Norway’s Yodok have swiftly followed up The Sky Flashes, The Great Sea Yearns, which made one of our year-end genre lists of 2015’s stand-out releases, with another leviathan of an LP. The band has since evolved (or devolved), however, dispensing with the guitar (as well as the capital letters) that formed part of its YODOK III incarnation and so reverting to their primordial, enigmatic combination of drums plus effects-laden tuba and flugabone.
IIII in fact emerged in the dusk of 2015, meaning the band released two LPs each surpassing 60 minutes as a trio and a duo in the same year. We’d normally look askance at such a rate of productivity, but it’s perhaps enabled by the musical direction of Kristoffer Lo and Tomas Järmyr, who seek to unify the frontiers of drone, noise, post-rock and darkjazz within the spirit of improvisation. Bereft of guitar, IIII sees the duo retreat even further into shadowy enclaves. Again, it’s composed of tracks each sprawling across 20 minutes or so, but this time the balance of dynamics is far more weighted to the loud, whose peaks are reached far more quickly. The first of the three nameless tracks starts with a lone horn, wandering sedately through only a handful of notes while sporadic drumming flutters away in the background. The percussion grows more prominent in the fifth minute to quickly become a full-on drumming assault, by which time the forlorn flugabone is being swallowed by a hurricane of brass. It is a storm without relent – and one that engulfs every track.

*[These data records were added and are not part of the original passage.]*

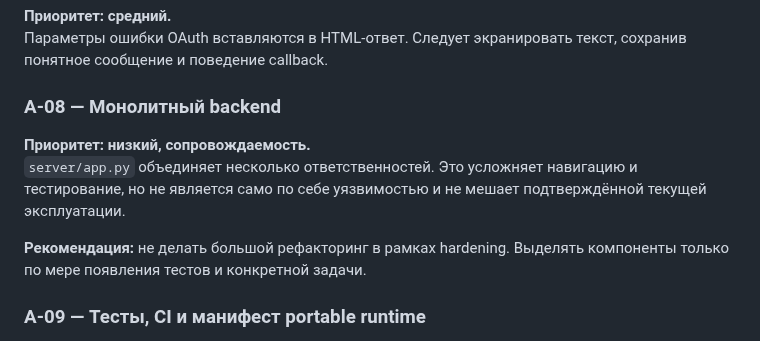
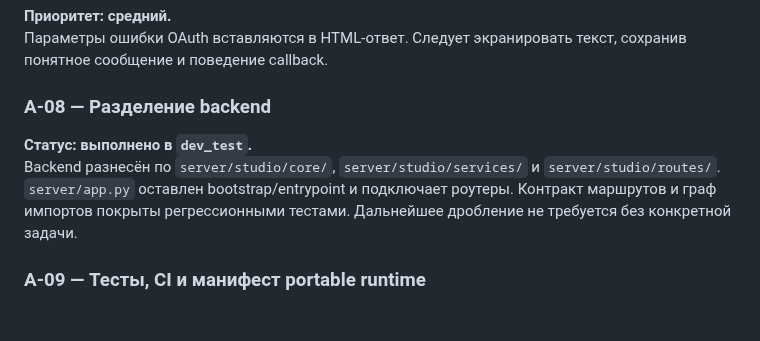
Before and after one commit to BuXaLo/stream-tts-studio, a Markdown page: docs/AUDIT.md, the part around the change. GitHub-like rendering; blank space fills up the shorter version.

Commit message:
Refresh docs/AUDIT.md against current implementation

```diff
--- a/docs/AUDIT.md
+++ b/docs/AUDIT.md
@@ -54,11 +54,9 @@ OAuth callback не проверяет одноразовый state. Реком
 **Приоритет: средний.**
 Параметры ошибки OAuth вставляются в HTML-ответ. Следует экранировать текст, сохранив понятное сообщение и поведение callback.
 
-### A-08 — Монолитный backend
-**Приоритет: низкий, сопровождаемость.**
-`server/app.py` объединяет несколько ответственностей. Это усложняет навигацию и тестирование, но не является само по себе уязвимостью и не мешает подтверждённой текущей эксплуатации.
-
-**Рекомендация:** не делать большой рефакторинг в рамках hardening. Выделять компоненты только по мере появления тестов и конкретной задачи.
+### A-08 — Разделение backend
+**Статус: выполнено в `dev_test`.**
+Backend разнесён по `server/studio/core/`, `server/studio/services/` и `server/studio/routes/`. `server/app.py` оставлен bootstrap/entrypoint и подключает роутеры. Контракт маршрутов и граф импортов покрыты регрессионными тестами. Дальнейшее дробление не требуется без конкретной задачи.
 
 ### A-09 — Тесты, CI и манифест portable runtime
 **Статус: тесты и CI добавлены; runtime manifest по-прежнему отдельный.**
```
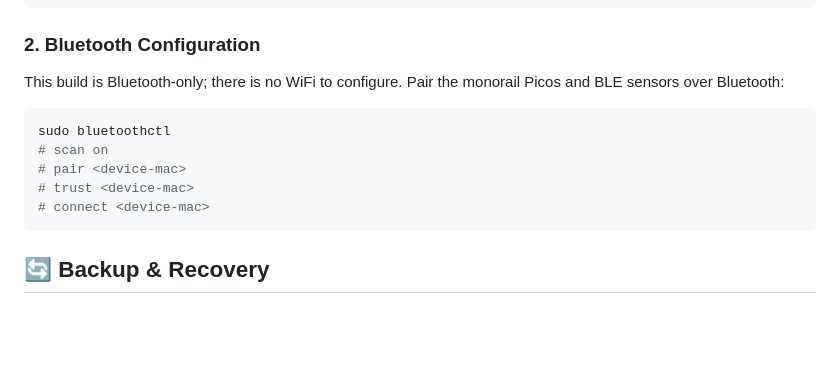
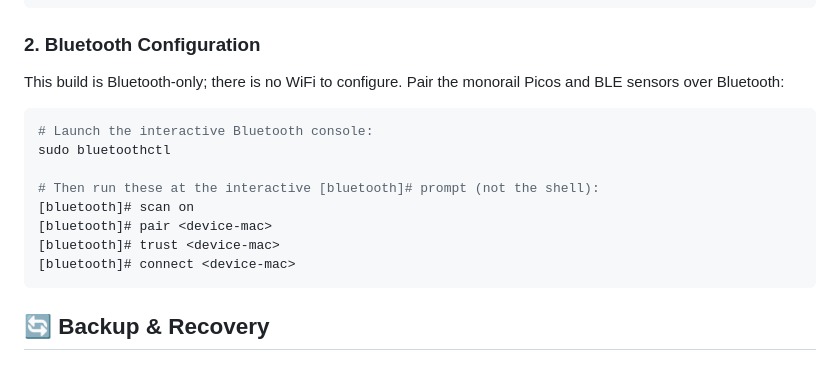
Before and after one commit to lukew2580/WDW-Automated-Monorail-System, a Markdown page: Documentation/RASPBERRY_PI_SETUP.md, the part around the change. GitHub-like rendering; blank space fills up the shorter version.

Commit message:
Address cubic review: fix bluetoothctl command formatting
Documentation/RASPBERRY_PI_SETUP.md: the interactive bluetoothctl commands
were prefixed with '#', making them look like inert shell comments inside
the bash block (copy/paste would silently run only 'sudo bluetoothctl').
Show them with the real interactive '[bluetooth]#' prompt so it's clear
they run inside the bluetoothctl console, not the shell. (cubic P2)

````diff
--- a/Documentation/RASPBERRY_PI_SETUP.md
+++ b/Documentation/RASPBERRY_PI_SETUP.md
@@ -551,11 +551,14 @@ static domain_name_servers=192.168.1.1 8.8.8.8
 This build is Bluetooth-only; there is no WiFi to configure. Pair the monorail Picos and BLE sensors over Bluetooth:
 
 ```bash
+# Launch the interactive Bluetooth console:
 sudo bluetoothctl
-# scan on
-# pair <device-mac>
-# trust <device-mac>
-# connect <device-mac>
+
+# Then run these at the interactive [bluetooth]# prompt (not the shell):
+[bluetooth]# scan on
+[bluetooth]# pair <device-mac>
+[bluetooth]# trust <device-mac>
+[bluetooth]# connect <device-mac>
 ```
 
 ## 🔄 Backup & Recovery
````
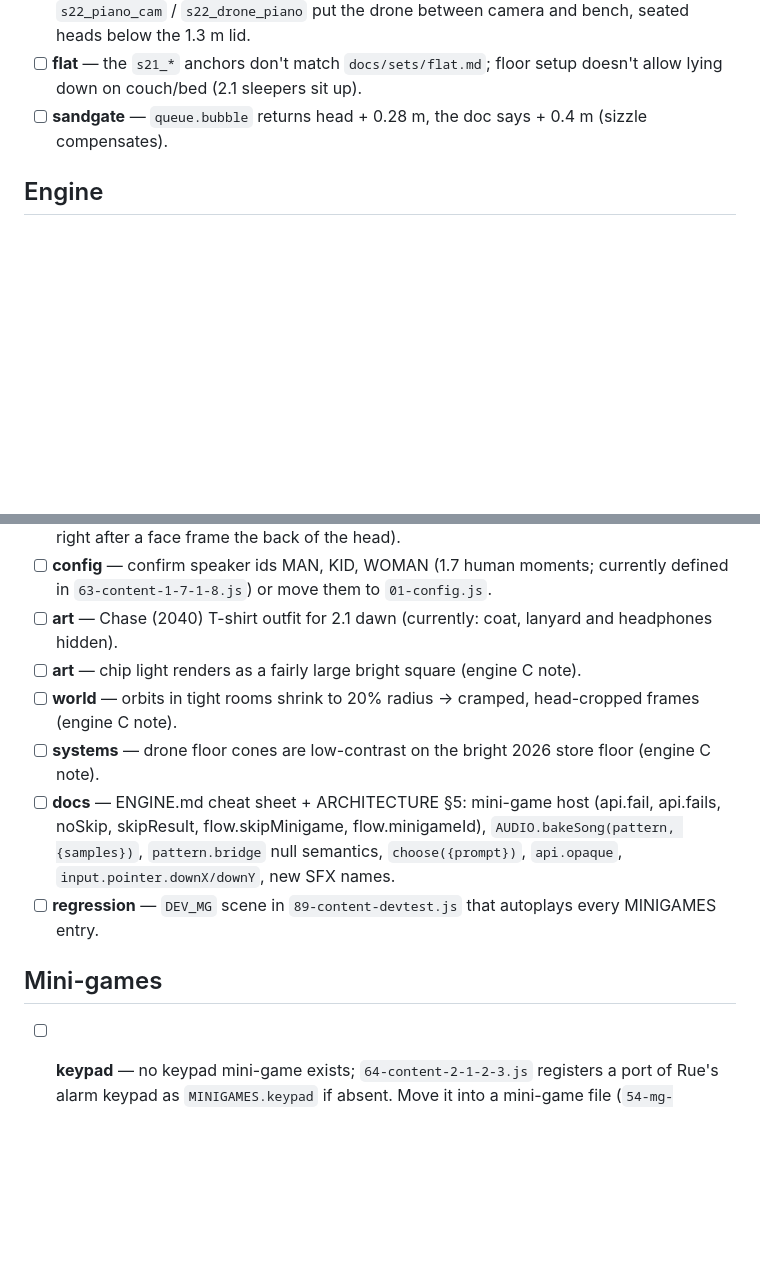
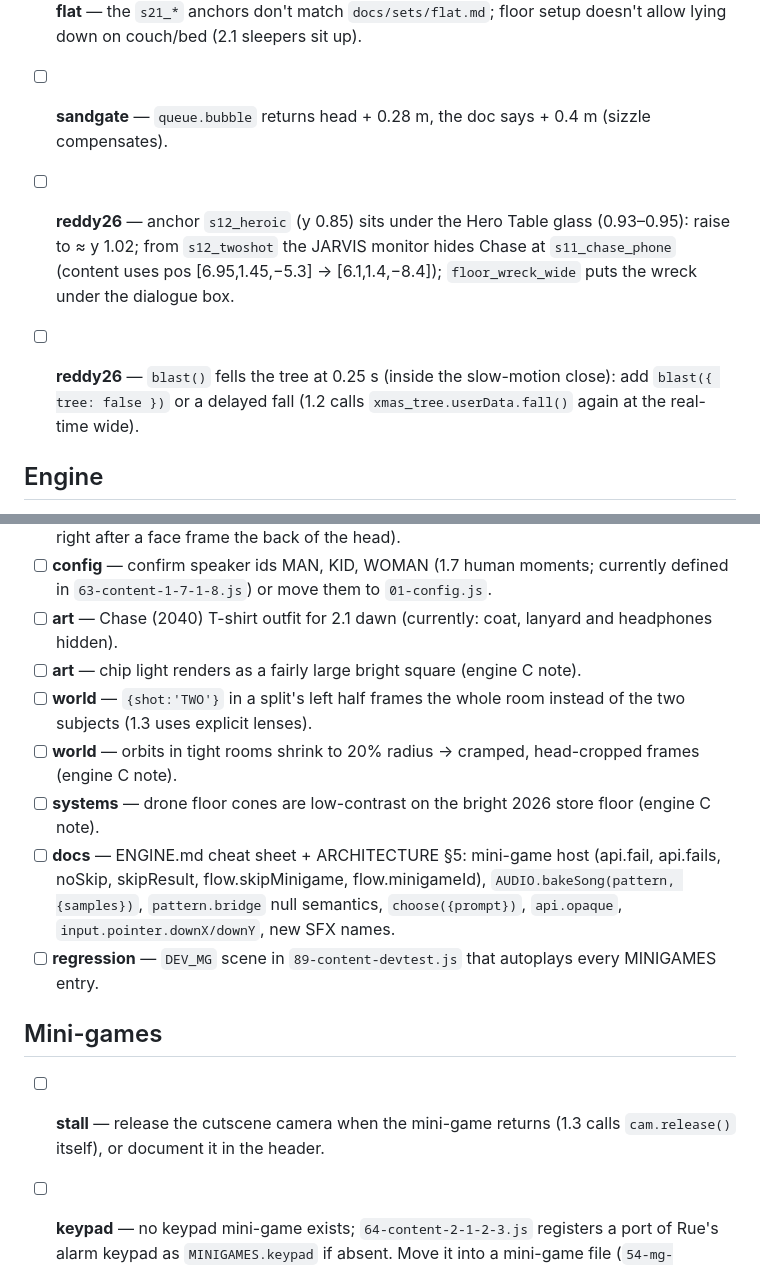
Before and after one commit to Humaway/two, a Markdown page: docs/REQUESTS.md, 2 parts joined by grey strips. GitHub-like rendering; blank space fills up the shorter version.

Commit message:
Requests from 1.2–1.3
Co-Authored-By: Claude Opus 5.5 <noreply@anthropic.com>
Claude-Session: https://claude.ai/code/session_014g4SdXuodvmRBQ1XjZHgcx

```diff
--- a/docs/REQUESTS.md
+++ b/docs/REQUESTS.md
@@ -12,6 +12,9 @@ Source reports are in `docs/reports/`.
 - [ ] **flat** — the `s21_*` anchors don't match `docs/sets/flat.md`; floor setup doesn't allow lying down on couch/bed (2.1 sleepers sit up).
 - [ ] **sandgate** — `queue.bubble` returns head + 0.28 m, the doc says + 0.4 m (sizzle compensates).
 
+- [ ] **reddy26** — anchor `s12_heroic` (y 0.85) sits under the Hero Table glass (0.93–0.95): raise to ≈ y 1.02; from `s12_twoshot` the JARVIS monitor hides Chase at `s11_chase_phone` (content uses pos [6.95,1.45,−5.3] → [6.1,1.4,−8.4]); `floor_wreck_wide` puts the wreck under the dialogue box.
+- [ ] **reddy26** — `blast()` fells the tree at 0.25 s (inside the slow-motion close): add `blast({ tree: false })` or a delayed fall (1.2 calls `xmas_tree.userData.fall()` again at the real-time wide).
+
 ## Engine
 
 - [ ] **systems** — a lured drone's collapsing cone sweeps a wide fan and can spot nearby actors: keep it narrow or skip detection until collapsed.
@@ -21,6 +24,7 @@ Source reports are in `docs/reports/`.
 - [ ] **config** — confirm speaker ids MAN, KID, WOMAN (1.7 human moments; currently defined in `63-content-1-7-1-8.js`) or move them to `01-config.js`.
 - [ ] **art** — Chase (2040) T-shirt outfit for 2.1 dawn (currently: coat, lanyard and headphones hidden).
 - [ ] **art** — chip light renders as a fairly large bright square (engine C note).
+- [ ] **world** — `{shot:'TWO'}` in a split's left half frames the whole room instead of the two subjects (1.3 uses explicit lenses).
 - [ ] **world** — orbits in tight rooms shrink to 20% radius → cramped, head-cropped frames (engine C note).
 - [ ] **systems** — drone floor cones are low-contrast on the bright 2026 store floor (engine C note).
 - [ ] **docs** — ENGINE.md cheat sheet + ARCHITECTURE §5: mini-game host (api.fail, api.fails, noSkip, skipResult, flow.skipMinigame, flow.minigameId), `AUDIO.bakeSong(pattern, {samples})`, `pattern.bridge` null semantics, `choose({prompt})`, `api.opaque`, `input.pointer.downX/downY`, new SFX names.
@@ -28,5 +32,7 @@ Source reports are in `docs/reports/`.
 
 ## Mini-games
 
+- [ ] **stall** — release the cutscene camera when the mini-game returns (1.3 calls `cam.release()` itself), or document it in the header.
+
 - [ ] **keypad** — no keypad mini-game exists; `64-content-2-1-2-3.js` registers a port of Rue's alarm keypad as `MINIGAMES.keypad` if absent. Move it into a mini-game file (`54-mg-keypad.js`) and drop the content-side copy.
 - [ ] **world** — a per-set render hook (`def.render(alpha)`) called by `world.render` before drawing; `15-set-bridge.js` currently wraps `world.render` once to interpolate scooters/cars/pelicans between ticks.
```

Best appreciated at a loud volume, these cacophonous passages of calamity are the heart of IIII. They are formed of layers of brass, processed to the point of sounding more like feedback or distorted guitar lines in places, and free-form/improvised drumming more feral than rhythmic. From the swirling winds of the horns emerge simple melodies of three of four notes, either droning away like ritualised chanting or shrieking through the landscape at piercing frequency, as in the sixteenth minute of the second track. The tumultuous drumming creates a perennial state of tension, and its fleeting, teasing blast beats or rhythms only enhance this. One wonders at the sense of payoff that would have resulted from exploring these suggestions further – although perhaps the accompanying sense of order would have been too jarring. Even the relative calm of the final track’s opening minutes is disrupted by the splatter of drum fill and cymbal.
The jagged terrain hewn across these three pieces is tenebrous and tenacious – singular of vision and unrelenting in execution. As well as drone and noise aficionados, fans of the thicker timbres of post-rock may find wonder in the disorientation. But the greatest reward is the plane of otherworldliness that can be chiselled out in the constant fracturing of the land. Lacking the more drawn-out dynamic diversity of its predecessor, IIII instead relies on its listeners acclimatising to its chaos, then transcending it – like finding peace on a packed train within book or headphone. These are embattled searches for, not so much quiet, but a sense of your own space – and if you find it, it feels almost spiritual. (Chris Redfearn)